ICAO is the International Civil Aviation Organization, a specialized agency of the United Nations. For one, it fosters the planning and development of international air transport to ensure safe and orderly growth.
ICAO has clear policies on taxation and Member States are urged to apply ICAO policies on taxation in regulatory practices. ICAO Assembly Resolutions have repeatedly urged Member States to follow the ICAO policies on taxation and not to impose taxes on the sale or use of international air transport.
Despite these policies, the past decade has seen an unprecedented proliferation of taxes levied on air passenger tickets in the region. This trend is causing serious concerns and has a negative impact on the sustainable development of air transport, which, ultimately, negatively impacts the tourism industry and the overall national economic development.
At a CARIBAVIA conference, Vincent Vanderpool-Wallace, former Minister of Aviation and Tourism of the Bahamas and former executive of the Caribbean Tourism Organization, highlighted what he called the “madness” of some leaders who “shoot themselves in the head” by trying to implement airport fees that actually become counterproductive to the economy as a whole.
He used the example of the Bahamas that at one point was so affordable to travel to, Casinos would fly in patrons for as little as $99 knowing they would spend more. However, with the introduction of many airport fees and related taxes, the $99 ticket now costs more like $249, making it much less affordable to implement such incentives. He added that taxes inflate the prices and tourists will think twice before traveling to the destination. He cautioned governments against introducing fees that would figuratively be equivalent to “shooting themselves in the head.”
In a recent comment, he asserted that there is strong evidence that we have managed to convert some "hotel visitors" to cruise passengers by raising taxes on air tickets substantially and leaving taxes on cruises the same. It is now less expensive to take a short cruise than the cost of a round trip airline ticket for that short trip. In essence it means that passengers would leave more money on the cruise ships benefitting the cruise operators, rather than spending it on shore at destinations.
Caribbean governments are well advised that before making a decision, an independent evaluation should be made on the impact of passenger or airport taxation.

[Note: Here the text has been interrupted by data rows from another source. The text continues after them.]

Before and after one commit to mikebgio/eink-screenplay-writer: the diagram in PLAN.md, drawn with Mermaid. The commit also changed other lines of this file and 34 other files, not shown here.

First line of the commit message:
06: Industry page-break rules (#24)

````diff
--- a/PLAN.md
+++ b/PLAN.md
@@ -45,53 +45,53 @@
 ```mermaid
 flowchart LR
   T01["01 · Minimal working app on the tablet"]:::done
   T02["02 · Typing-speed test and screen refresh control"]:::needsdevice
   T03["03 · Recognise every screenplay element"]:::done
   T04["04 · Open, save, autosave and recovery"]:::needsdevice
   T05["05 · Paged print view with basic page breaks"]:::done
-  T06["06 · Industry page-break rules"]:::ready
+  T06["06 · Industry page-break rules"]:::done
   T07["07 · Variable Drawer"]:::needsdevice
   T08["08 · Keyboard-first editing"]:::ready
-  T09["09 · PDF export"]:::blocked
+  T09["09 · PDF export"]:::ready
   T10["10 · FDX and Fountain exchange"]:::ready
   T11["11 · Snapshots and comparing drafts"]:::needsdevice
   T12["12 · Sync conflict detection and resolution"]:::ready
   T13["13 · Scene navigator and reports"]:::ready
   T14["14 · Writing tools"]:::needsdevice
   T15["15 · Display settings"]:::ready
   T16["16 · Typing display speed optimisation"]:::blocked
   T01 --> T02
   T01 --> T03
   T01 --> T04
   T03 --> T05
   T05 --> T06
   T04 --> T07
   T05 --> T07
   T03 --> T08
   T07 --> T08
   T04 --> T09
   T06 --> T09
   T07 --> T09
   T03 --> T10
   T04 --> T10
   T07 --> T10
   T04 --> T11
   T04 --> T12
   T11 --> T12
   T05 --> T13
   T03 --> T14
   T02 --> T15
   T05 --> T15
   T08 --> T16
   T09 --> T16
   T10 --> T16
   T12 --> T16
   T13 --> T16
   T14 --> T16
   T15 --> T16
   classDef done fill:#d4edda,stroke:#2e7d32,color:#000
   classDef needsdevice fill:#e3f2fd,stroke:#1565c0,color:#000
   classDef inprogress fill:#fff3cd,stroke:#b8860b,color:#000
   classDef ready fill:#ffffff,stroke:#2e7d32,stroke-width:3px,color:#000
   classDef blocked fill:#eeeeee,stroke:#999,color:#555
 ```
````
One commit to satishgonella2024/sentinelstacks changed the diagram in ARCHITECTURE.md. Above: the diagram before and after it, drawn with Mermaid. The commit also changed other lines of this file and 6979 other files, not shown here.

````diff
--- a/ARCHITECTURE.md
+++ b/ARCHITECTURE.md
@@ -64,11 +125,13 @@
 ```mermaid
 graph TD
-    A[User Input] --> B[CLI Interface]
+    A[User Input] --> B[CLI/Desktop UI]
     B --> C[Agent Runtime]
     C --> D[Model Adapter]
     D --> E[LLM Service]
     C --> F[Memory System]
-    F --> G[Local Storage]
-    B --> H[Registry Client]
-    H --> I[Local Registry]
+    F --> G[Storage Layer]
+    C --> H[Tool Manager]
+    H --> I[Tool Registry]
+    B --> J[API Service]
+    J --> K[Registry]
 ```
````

A ‘neat’ idea to get some extra money in the coffers, may turn out to be a monkeynomics. What plays a crucial role and contributes significantly to an economy must not hindered by ineffective government taxation.
Cdr. Bud Slabbaert is the Chairman and Coordinator of CARIBAVIA, the Caribbean Aviation Meetup, an annual result and solution oriented conference for stakeholders of ‘airlift’ in the Caribbean. Mr. Slabbaert’s background is accentuated by aviation business development, strategic communication, and journalism. In accordance with his study of Economy in his younger years in Germany, he is authorized to carry the title of ‘State Certified Economist’